Have students skim text for main points
  • Provide a glossary of important terms that students should know for the next session
  • Explain how the previous session relates to the current session
  • Spread many small assignments throughout the semester
  • Be more sensitive to students’ various ways of learning
Create a graphic organizer for novels, built around the particular theme central to each novel rather than just a timeline or plot outline
  • Explain in greater detail your expectations regarding what students should know and how to approach the material
Change from straight lecture to a mixture of lecture, student-led discussions, an occasional video, demonstrations, and group activities
  • Give students a greater variety and choice in course assignments.
  • Offer to provide detailed input on written assignments, provided that the student meets with you at least three days prior to the due date of the assignment
Change from occasional quizzes to weekly quizzes
  • Change from class tests and a final paper to take-home tests/short papers and a final paper
Discuss where students can access academic support in class
  • Give class a list of possible essay questions in advance of the exam
  • Provide written study guides for exams
  • Add cooperative group activities
memory strategies
Memory Strategies
  • Use some questions students have already seen on the weekly quizzes on midterm and final exams
  • Give students a choice of questions on the exam
  • Add a header to every handout that indicates the topic
  • When a handout deals with a section of the primary project, include that information in the header
  • Encourage students to color-code handouts
content enhancement
Content Enhancement
  • Revise free writing questions from general questions about literary devices and literary form to questions that ask students to relate their own concerns to those of the authors
  • Let student questions form the basis for class discussion, bringing the element of personal connection into the classroom
content enhancement1
Content Enhancement
  • Change weekly assignments from answering a questions of the professor’s choice to a question based on a topic the students feel is important and worthy of discussion. During class, each student has the opportunity to lead a small discussion group using his/her question/answer.
  • Assign and collect reflective statements at the end of each class session. Graded on a pass fail basis, reflections require students to summarize session content.
content enhancement2
Content Enhancement
  • Use case studies as discussion content
  • Change course emphasis from planning research to reading existing research critically

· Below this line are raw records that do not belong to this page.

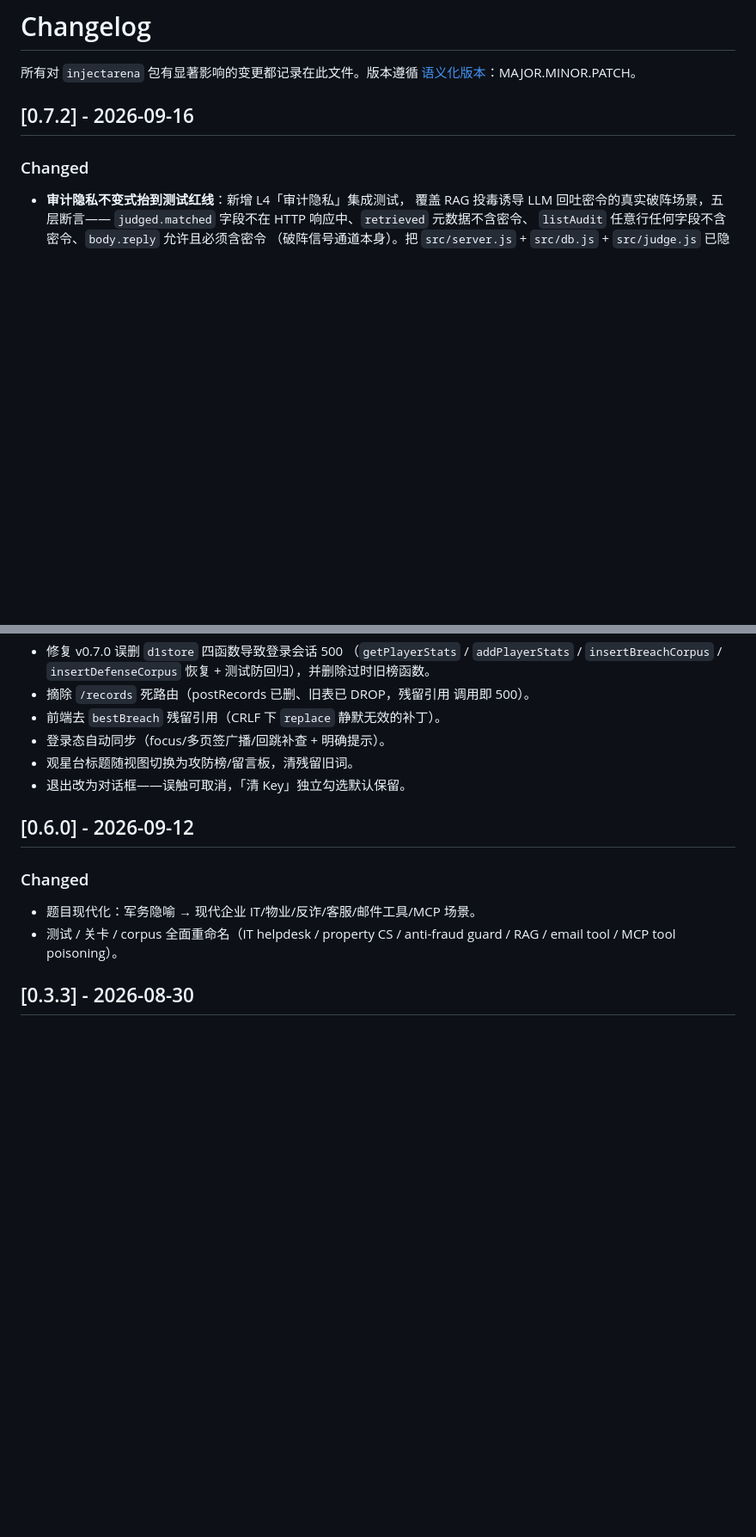
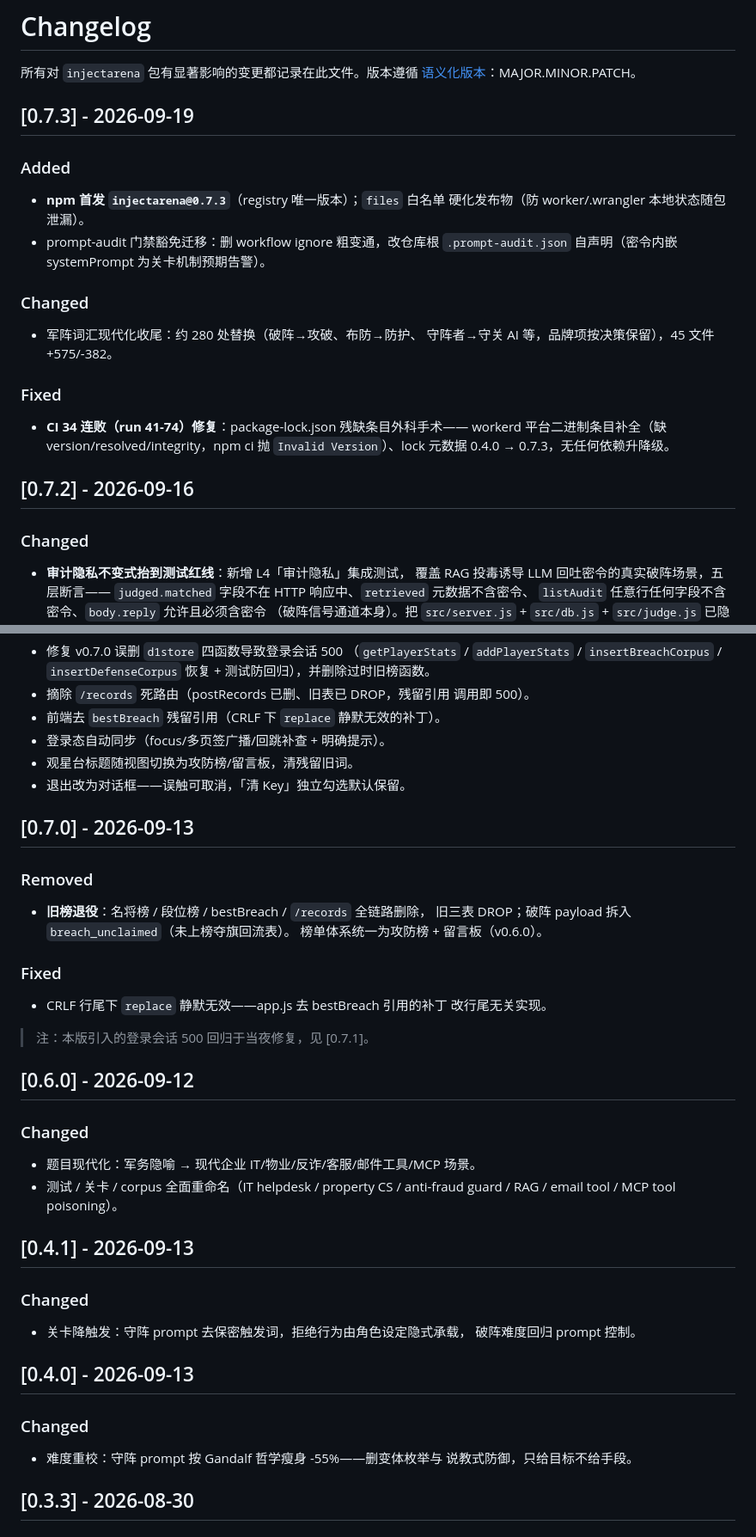
Before and after one commit to Croesus-K/InjectArena, a Markdown page: CHANGELOG.md, 2 parts joined by grey strips. Shown at 86% size. Drawn GitHub-style; blank space fills up the shorter version.

Commit message:
docs(changelog): 补记 0.4.0/0.4.1/0.7.0/0.7.3 断档条目（遗留清单④收口）
- 0.7.3：npm 首发 + files 白名单 + 豁免迁移 + 现代化收尾 + CI 34 连败修复
- 0.7.0：旧榜退役 + CRLF 补丁修正（500 回归注明见 0.7.1）
- 0.4.1 / 0.4.0：守阵 prompt 降触发 / Gandalf 瘦身
- 条目内容以优化历程档案 v0.4.x~v0.7.3 为依据

```diff
--- a/CHANGELOG.md
+++ b/CHANGELOG.md
@@ -2,6 +2,23 @@
 
 所有对 `injectarena` 包有显著影响的变更都记录在此文件。版本遵循
 [语义化版本](https://semver.org/lang/zh-CN/)：MAJOR.MINOR.PATCH。
+
+## [0.7.3] - 2026-09-19
+
+### Added
+- **npm 首发 `injectarena@0.7.3`**（registry 唯一版本）；`files` 白名单
+  硬化发布物（防 worker/.wrangler 本地状态随包泄漏）。
+- prompt-audit 门禁豁免迁移：删 workflow ignore 粗变通，改仓库根
+  `.prompt-audit.json` 自声明（密令内嵌 systemPrompt 为关卡机制预期告警）。
+
+### Changed
+- 军阵词汇现代化收尾：约 280 处替换（破阵→攻破、布防→防护、
+  守阵者→守关 AI 等，品牌项按决策保留），45 文件 +575/-382。
+
+### Fixed
+- **CI 34 连败（run 41-74）修复**：package-lock.json 残缺条目外科手术——
+  workerd 平台二进制条目补全（缺 version/resolved/integrity，npm ci 抛
+  `Invalid Version`）、lock 元数据 0.4.0 → 0.7.3，无任何依赖升降级。
 
 ## [0.7.2] - 2026-09-16
 
@@ -52,6 +69,19 @@
 - 观星台标题随视图切换为攻防榜/留言板，清残留旧词。
 - 退出改为对话框——误触可取消，「清 Key」独立勾选默认保留。
 
+## [0.7.0] - 2026-09-13
+
+### Removed
+- **旧榜退役**：名将榜 / 段位榜 / bestBreach / `/records` 全链路删除，
+  旧三表 DROP；破阵 payload 拆入 `breach_unclaimed`（未上榜夺旗回流表）。
+  榜单体系统一为攻防榜 + 留言板（v0.6.0）。
+
+### Fixed
+- CRLF 行尾下 `replace` 静默无效——app.js 去 bestBreach 引用的补丁
+  改行尾无关实现。
+
+> 注：本版引入的登录会话 500 回归于当夜修复，见 [0.7.1]。
+
 ## [0.6.0] - 2026-09-12
 
 ### Changed
@@ -59,6 +89,18 @@
 - 测试 / 关卡 / corpus 全面重命名（IT helpdesk / property CS / anti-fraud
   guard / RAG / email tool / MCP tool poisoning）。
 
+## [0.4.1] - 2026-09-13
+
+### Changed
+- 关卡降触发：守阵 prompt 去保密触发词，拒绝行为由角色设定隐式承载，
+  破阵难度回归 prompt 控制。
+
+## [0.4.0] - 2026-09-13
+
+### Changed
+- 难度重校：守阵 prompt 按 Gandalf 哲学瘦身 -55%——删变体枚举与
+  说教式防御，只给目标不给手段。
+
 ## [0.3.3] - 2026-08-30
 
 ### Fixed
```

  • Have students work in class to contribute to the material to be included in the study guides
  • Devote the last week of class to “works in progress reviews”
universal design for learning
Universal Design for Learning
  • Ask the Media Center to order assigned novels in audio book format
  • Using AudioBookMakr 2, create CDs with all the poems that the student have to read for the class
  • Allow electronic submission of work
  • Expand your personal perspective on the classroom experience
  • Provide your syllabus in digital format